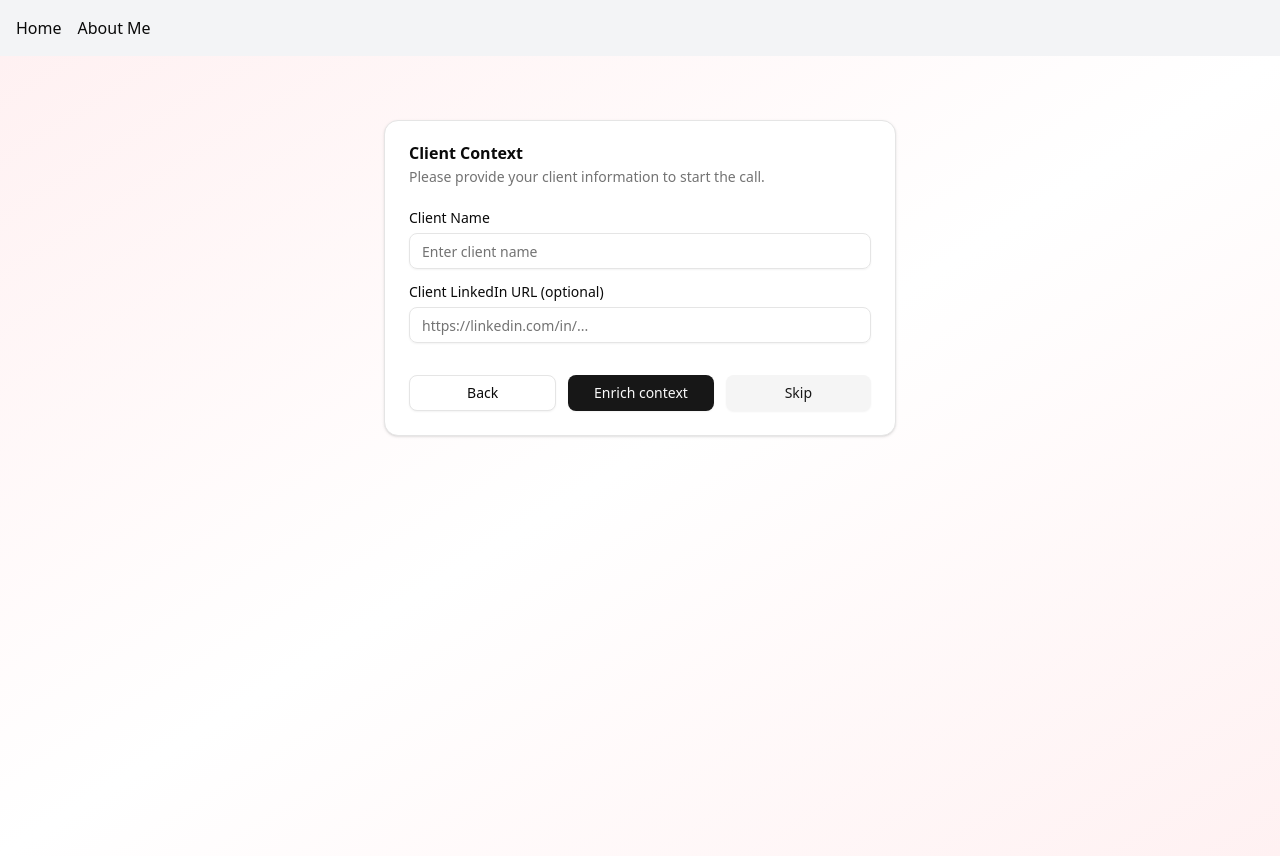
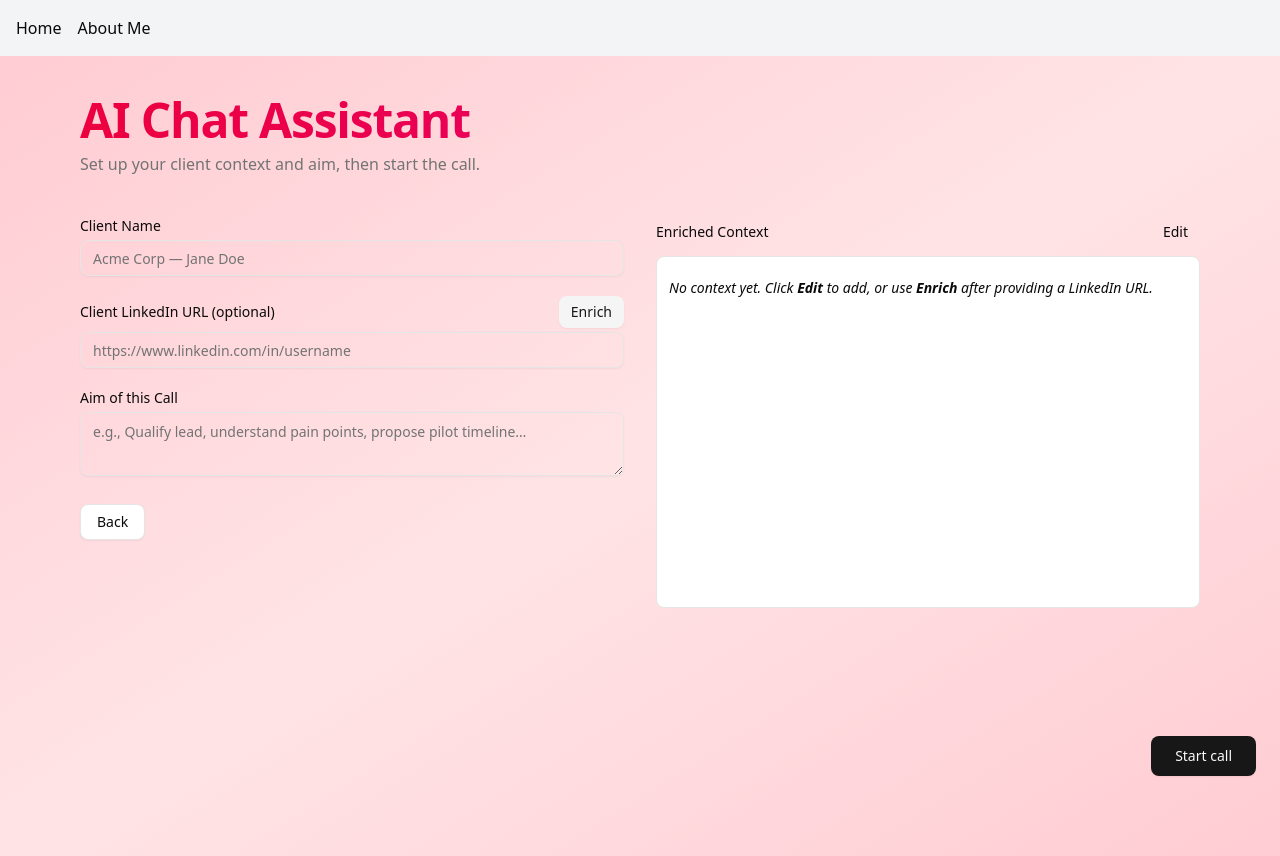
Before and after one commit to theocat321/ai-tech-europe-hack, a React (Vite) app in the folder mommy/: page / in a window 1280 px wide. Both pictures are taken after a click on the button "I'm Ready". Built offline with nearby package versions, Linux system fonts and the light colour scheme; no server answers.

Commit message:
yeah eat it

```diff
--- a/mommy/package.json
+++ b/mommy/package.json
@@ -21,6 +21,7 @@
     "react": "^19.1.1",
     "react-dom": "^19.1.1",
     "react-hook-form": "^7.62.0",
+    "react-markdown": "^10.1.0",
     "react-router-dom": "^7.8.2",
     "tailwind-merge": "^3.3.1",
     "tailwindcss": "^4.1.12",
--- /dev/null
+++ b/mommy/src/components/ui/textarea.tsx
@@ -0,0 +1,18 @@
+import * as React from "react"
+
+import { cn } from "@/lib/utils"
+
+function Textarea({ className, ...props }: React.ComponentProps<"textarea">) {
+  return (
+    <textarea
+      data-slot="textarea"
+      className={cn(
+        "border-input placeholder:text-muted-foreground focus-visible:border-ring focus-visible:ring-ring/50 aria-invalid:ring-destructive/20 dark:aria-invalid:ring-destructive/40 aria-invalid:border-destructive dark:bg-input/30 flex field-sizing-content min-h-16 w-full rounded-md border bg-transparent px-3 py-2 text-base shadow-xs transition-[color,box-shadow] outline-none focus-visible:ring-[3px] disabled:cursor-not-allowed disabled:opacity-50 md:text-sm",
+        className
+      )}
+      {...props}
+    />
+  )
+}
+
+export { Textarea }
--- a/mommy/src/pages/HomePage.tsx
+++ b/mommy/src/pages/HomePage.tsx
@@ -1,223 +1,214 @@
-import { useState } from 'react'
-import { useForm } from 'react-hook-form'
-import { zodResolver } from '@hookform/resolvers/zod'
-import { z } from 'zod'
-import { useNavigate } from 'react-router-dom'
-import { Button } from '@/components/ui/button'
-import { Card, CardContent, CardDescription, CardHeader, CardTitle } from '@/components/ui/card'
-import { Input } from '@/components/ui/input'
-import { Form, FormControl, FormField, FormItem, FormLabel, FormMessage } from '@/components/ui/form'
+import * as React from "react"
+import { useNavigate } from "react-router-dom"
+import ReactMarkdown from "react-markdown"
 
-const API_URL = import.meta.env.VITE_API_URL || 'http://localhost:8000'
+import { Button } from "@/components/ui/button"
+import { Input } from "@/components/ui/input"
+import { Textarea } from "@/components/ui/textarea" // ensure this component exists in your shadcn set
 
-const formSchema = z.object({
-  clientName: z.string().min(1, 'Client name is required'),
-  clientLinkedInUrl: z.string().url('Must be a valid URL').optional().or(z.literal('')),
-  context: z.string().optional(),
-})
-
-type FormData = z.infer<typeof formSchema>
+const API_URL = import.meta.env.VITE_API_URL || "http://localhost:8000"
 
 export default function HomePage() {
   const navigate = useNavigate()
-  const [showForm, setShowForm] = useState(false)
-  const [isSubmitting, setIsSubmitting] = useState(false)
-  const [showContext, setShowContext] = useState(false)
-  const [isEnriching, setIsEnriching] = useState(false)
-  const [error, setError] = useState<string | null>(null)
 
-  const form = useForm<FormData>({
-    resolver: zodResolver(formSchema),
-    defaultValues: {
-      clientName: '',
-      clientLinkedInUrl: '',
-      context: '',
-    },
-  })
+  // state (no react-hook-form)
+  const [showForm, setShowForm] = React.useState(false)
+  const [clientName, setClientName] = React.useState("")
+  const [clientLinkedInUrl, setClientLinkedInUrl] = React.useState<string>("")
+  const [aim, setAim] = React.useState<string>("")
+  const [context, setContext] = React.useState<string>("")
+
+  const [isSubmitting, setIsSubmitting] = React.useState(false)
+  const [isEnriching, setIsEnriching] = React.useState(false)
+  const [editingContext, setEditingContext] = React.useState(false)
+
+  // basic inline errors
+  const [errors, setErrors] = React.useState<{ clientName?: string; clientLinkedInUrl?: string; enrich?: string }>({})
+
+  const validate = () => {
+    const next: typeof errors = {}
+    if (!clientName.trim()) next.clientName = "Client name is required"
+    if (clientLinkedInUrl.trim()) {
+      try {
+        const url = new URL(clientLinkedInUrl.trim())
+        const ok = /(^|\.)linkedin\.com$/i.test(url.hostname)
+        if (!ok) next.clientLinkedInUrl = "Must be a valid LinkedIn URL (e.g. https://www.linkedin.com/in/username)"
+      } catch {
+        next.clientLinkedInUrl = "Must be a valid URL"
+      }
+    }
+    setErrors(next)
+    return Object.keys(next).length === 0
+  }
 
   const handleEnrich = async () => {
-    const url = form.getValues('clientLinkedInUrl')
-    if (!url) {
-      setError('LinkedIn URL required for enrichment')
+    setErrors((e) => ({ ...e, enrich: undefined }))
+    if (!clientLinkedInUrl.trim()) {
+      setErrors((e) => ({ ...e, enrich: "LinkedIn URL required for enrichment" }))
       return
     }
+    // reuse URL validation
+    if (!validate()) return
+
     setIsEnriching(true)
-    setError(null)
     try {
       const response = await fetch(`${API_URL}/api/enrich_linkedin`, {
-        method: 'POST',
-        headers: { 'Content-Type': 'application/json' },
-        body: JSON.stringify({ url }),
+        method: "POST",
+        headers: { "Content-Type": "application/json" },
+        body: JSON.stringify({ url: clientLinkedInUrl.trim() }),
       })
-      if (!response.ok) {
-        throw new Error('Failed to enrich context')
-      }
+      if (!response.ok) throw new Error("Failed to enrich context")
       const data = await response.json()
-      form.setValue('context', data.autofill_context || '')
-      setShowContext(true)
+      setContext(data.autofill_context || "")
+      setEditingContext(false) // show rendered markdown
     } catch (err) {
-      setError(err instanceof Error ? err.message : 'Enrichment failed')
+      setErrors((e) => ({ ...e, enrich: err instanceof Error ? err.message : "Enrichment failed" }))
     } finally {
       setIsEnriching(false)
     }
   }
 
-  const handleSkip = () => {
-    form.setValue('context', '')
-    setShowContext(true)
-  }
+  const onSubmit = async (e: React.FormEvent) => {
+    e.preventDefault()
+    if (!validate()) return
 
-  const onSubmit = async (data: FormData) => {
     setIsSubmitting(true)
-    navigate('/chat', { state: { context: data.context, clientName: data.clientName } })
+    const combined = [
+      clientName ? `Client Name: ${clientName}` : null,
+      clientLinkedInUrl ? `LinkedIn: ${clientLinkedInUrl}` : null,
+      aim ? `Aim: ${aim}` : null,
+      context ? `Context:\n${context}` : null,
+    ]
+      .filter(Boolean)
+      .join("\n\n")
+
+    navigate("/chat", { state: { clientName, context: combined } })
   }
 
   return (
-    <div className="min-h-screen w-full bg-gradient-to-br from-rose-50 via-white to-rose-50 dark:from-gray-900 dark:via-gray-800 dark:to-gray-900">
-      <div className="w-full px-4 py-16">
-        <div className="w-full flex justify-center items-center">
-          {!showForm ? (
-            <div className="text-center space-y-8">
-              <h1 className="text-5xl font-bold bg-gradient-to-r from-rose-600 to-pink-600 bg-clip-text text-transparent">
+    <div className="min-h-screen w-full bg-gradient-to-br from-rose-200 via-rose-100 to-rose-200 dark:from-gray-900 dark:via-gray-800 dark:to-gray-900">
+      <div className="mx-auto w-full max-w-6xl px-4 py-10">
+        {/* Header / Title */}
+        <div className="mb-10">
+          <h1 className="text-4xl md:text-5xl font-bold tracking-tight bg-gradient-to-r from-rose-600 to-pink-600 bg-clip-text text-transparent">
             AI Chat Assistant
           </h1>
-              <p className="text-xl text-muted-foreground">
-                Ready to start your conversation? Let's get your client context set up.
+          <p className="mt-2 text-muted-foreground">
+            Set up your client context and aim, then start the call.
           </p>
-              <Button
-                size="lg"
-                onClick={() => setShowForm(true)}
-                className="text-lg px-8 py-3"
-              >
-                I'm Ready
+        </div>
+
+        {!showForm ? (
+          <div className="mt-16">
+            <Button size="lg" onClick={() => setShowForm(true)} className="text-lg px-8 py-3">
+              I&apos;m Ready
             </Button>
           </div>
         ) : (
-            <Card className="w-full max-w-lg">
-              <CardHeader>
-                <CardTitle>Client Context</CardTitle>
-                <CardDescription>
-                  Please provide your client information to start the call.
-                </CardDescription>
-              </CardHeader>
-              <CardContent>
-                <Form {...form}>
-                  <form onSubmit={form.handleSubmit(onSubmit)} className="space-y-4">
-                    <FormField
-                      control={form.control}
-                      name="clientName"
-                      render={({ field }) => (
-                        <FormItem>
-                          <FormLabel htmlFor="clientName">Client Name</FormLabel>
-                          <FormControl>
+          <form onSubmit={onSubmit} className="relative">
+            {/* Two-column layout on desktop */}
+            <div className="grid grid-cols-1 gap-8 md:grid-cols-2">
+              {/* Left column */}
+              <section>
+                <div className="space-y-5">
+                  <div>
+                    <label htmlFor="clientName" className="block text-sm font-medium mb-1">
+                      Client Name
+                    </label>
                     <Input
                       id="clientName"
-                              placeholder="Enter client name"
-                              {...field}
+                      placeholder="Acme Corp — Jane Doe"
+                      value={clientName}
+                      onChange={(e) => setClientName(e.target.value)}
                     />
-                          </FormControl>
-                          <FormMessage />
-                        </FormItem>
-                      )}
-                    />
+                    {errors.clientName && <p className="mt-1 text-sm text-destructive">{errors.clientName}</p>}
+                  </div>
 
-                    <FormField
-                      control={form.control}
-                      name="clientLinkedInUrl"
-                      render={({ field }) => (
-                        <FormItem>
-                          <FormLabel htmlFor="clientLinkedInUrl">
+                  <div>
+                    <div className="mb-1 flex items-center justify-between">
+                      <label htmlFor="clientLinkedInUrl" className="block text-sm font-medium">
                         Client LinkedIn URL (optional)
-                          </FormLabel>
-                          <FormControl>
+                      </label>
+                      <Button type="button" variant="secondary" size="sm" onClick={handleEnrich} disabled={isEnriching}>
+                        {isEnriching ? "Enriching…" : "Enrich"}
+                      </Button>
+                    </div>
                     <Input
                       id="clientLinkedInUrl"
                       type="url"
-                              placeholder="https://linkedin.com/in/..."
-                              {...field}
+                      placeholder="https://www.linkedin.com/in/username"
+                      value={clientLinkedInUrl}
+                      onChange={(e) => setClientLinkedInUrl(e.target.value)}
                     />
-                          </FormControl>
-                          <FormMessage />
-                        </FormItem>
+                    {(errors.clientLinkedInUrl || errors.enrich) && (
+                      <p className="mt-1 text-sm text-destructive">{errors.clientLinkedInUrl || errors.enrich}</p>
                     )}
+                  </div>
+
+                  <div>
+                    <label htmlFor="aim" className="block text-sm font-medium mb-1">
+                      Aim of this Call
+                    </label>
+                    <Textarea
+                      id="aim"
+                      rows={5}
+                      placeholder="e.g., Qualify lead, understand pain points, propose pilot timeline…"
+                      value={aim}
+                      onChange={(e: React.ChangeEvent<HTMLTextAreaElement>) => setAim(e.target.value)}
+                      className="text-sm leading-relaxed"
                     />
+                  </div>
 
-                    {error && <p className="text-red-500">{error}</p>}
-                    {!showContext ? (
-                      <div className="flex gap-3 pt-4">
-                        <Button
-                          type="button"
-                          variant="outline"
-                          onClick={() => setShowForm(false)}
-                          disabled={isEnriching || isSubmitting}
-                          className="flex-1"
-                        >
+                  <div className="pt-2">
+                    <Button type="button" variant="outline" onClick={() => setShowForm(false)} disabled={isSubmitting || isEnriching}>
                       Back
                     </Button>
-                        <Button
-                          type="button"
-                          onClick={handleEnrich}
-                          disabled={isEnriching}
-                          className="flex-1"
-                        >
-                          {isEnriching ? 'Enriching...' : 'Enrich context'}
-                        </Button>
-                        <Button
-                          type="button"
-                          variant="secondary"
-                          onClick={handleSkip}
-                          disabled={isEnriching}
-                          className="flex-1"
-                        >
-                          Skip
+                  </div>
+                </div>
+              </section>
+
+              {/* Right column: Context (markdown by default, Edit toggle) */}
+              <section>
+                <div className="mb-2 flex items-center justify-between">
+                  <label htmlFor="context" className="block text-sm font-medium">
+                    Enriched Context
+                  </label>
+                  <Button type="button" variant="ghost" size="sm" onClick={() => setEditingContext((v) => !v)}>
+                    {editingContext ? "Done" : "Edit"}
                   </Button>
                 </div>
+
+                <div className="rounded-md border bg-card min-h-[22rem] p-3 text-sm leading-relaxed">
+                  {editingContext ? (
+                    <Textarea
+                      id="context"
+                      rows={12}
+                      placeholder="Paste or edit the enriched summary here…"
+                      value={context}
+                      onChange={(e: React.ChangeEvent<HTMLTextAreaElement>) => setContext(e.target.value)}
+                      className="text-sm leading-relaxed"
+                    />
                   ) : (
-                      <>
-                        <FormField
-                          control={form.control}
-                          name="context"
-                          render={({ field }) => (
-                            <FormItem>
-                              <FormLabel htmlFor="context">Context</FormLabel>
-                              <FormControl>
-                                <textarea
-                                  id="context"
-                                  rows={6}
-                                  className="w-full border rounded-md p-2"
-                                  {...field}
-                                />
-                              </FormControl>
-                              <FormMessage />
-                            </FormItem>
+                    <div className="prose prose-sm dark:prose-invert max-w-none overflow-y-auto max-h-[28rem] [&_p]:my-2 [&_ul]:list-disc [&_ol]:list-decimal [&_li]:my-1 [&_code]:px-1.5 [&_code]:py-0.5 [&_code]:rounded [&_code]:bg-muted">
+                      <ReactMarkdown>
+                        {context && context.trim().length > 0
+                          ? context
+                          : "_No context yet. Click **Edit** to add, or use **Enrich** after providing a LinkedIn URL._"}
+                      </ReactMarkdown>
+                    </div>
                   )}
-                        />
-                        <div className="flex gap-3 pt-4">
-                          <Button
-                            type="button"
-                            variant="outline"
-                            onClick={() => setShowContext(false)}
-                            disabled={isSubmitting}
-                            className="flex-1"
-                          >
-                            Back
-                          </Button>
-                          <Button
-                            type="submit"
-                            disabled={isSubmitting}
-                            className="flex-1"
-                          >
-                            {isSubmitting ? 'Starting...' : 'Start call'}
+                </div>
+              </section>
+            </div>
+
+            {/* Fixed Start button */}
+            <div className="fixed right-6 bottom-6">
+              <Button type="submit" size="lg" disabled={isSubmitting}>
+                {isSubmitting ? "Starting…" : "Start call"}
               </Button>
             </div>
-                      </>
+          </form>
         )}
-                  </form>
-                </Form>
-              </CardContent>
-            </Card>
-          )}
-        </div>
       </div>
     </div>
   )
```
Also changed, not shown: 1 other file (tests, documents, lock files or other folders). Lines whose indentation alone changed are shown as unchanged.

=======

Find the word "variant" in the entries and show each line where it is found.

Answer to this task
+                      <Button type="button" variant="secondary" size="sm" onClick={handleEnrich} disabled={isEnriching}>
-                          variant="outline"
+                    <Button type="button" variant="outline" onClick={() => setShowForm(false)} disabled={isSubmitting || isEnriching}>
-                          variant="secondary"
+                  <Button type="button" variant="ghost" size="sm" onClick={() => setEditingContext((v) => !v)}>
-                            variant="outline"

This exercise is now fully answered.